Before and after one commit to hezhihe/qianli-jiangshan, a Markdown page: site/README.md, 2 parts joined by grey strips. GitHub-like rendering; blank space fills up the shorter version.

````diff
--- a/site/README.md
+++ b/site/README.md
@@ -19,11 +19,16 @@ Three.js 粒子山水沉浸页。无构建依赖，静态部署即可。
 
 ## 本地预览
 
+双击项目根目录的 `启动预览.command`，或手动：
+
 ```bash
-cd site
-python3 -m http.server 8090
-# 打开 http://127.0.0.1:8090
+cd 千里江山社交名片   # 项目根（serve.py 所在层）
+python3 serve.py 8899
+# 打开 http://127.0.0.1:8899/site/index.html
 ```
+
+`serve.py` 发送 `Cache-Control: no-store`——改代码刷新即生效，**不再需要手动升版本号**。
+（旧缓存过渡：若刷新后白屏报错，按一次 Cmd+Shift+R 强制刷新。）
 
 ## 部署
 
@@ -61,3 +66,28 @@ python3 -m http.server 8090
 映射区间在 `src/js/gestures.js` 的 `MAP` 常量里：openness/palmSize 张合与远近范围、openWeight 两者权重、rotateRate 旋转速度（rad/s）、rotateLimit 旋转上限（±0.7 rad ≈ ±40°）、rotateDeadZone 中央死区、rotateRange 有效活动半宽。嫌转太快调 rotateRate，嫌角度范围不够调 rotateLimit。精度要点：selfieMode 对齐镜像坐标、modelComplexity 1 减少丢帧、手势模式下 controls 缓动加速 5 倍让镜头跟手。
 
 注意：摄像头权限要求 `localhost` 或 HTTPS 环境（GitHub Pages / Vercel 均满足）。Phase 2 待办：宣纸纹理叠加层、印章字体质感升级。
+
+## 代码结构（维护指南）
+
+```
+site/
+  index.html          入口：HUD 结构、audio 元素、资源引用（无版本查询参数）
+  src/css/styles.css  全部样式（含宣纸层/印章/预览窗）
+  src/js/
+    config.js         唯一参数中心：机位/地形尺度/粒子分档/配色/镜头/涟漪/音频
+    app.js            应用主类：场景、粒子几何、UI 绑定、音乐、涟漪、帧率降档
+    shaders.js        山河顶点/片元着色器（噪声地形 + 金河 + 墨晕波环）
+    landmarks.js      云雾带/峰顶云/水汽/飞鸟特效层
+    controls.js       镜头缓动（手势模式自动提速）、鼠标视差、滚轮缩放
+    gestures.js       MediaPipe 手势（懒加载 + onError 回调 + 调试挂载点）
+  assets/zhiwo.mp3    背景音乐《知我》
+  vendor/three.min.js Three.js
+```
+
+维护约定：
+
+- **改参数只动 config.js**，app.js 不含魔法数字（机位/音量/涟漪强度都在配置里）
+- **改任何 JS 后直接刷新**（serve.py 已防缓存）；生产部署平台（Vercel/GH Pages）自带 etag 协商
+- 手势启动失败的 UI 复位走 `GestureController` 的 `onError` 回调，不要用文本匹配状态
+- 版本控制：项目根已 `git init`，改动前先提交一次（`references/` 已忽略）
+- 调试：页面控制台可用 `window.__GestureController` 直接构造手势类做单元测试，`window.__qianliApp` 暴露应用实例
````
· · · · ·
§ **THE TASK**: Quote each line of the listing above exactly.

§ **FINAL ANSWER**:
Before and after one commit to hezhihe/qianli-jiangshan, a Markdown page: site/README.md, 2 parts joined by grey strips. GitHub-like rendering; blank space fills up the shorter version.

````diff
--- a/site/README.md
+++ b/site/README.md
@@ -19,11 +19,16 @@ Three.js 粒子山水沉浸页。无构建依赖，静态部署即可。
 
 ## 本地预览
 
+双击项目根目录的 `启动预览.command`，或手动：
+
 ```bash
-cd site
-python3 -m http.server 8090
-# 打开 http://127.0.0.1:8090
+cd 千里江山社交名片   # 项目根（serve.py 所在层）
+python3 serve.py 8899
+# 打开 http://127.0.0.1:8899/site/index.html
 ```
+
+`serve.py` 发送 `Cache-Control: no-store`——改代码刷新即生效，**不再需要手动升版本号**。
+（旧缓存过渡：若刷新后白屏报错，按一次 Cmd+Shift+R 强制刷新。）
 
 ## 部署
 
@@ -61,3 +66,28 @@ python3 -m http.server 8090
 映射区间在 `src/js/gestures.js` 的 `MAP` 常量里：openness/palmSize 张合与远近范围、openWeight 两者权重、rotateRate 旋转速度（rad/s）、rotateLimit 旋转上限（±0.7 rad ≈ ±40°）、rotateDeadZone 中央死区、rotateRange 有效活动半宽。嫌转太快调 rotateRate，嫌角度范围不够调 rotateLimit。精度要点：selfieMode 对齐镜像坐标、modelComplexity 1 减少丢帧、手势模式下 controls 缓动加速 5 倍让镜头跟手。
 
 注意：摄像头权限要求 `localhost` 或 HTTPS 环境（GitHub Pages / Vercel 均满足）。Phase 2 待办：宣纸纹理叠加层、印章字体质感升级。
+
+## 代码结构（维护指南）
+
+```
+site/
+  index.html          入口：HUD 结构、audio 元素、资源引用（无版本查询参数）
+  src/css/styles.css  全部样式（含宣纸层/印章/预览窗）
+  src/js/
+    config.js         唯一参数中心：机位/地形尺度/粒子分档/配色/镜头/涟漪/音频
+    app.js            应用主类：场景、粒子几何、UI 绑定、音乐、涟漪、帧率降档
+    shaders.js        山河顶点/片元着色器（噪声地形 + 金河 + 墨晕波环）
+    landmarks.js      云雾带/峰顶云/水汽/飞鸟特效层
+    controls.js       镜头缓动（手势模式自动提速）、鼠标视差、滚轮缩放
+    gestures.js       MediaPipe 手势（懒加载 + onError 回调 + 调试挂载点）
+  assets/zhiwo.mp3    背景音乐《知我》
+  vendor/three.min.js Three.js
+```
+
+维护约定：
+
+- **改参数只动 config.js**，app.js 不含魔法数字（机位/音量/涟漪强度都在配置里）
+- **改任何 JS 后直接刷新**（serve.py 已防缓存）；生产部署平台（Vercel/GH Pages）自带 etag 协商
+- 手势启动失败的 UI 复位走 `GestureController` 的 `onError` 回调，不要用文本匹配状态
+- 版本控制：项目根已 `git init`，改动前先提交一次（`references/` 已忽略）
+- 调试：页面控制台可用 `window.__GestureController` 直接构造手势类做单元测试，`window.__qianliApp` 暴露应用实例
````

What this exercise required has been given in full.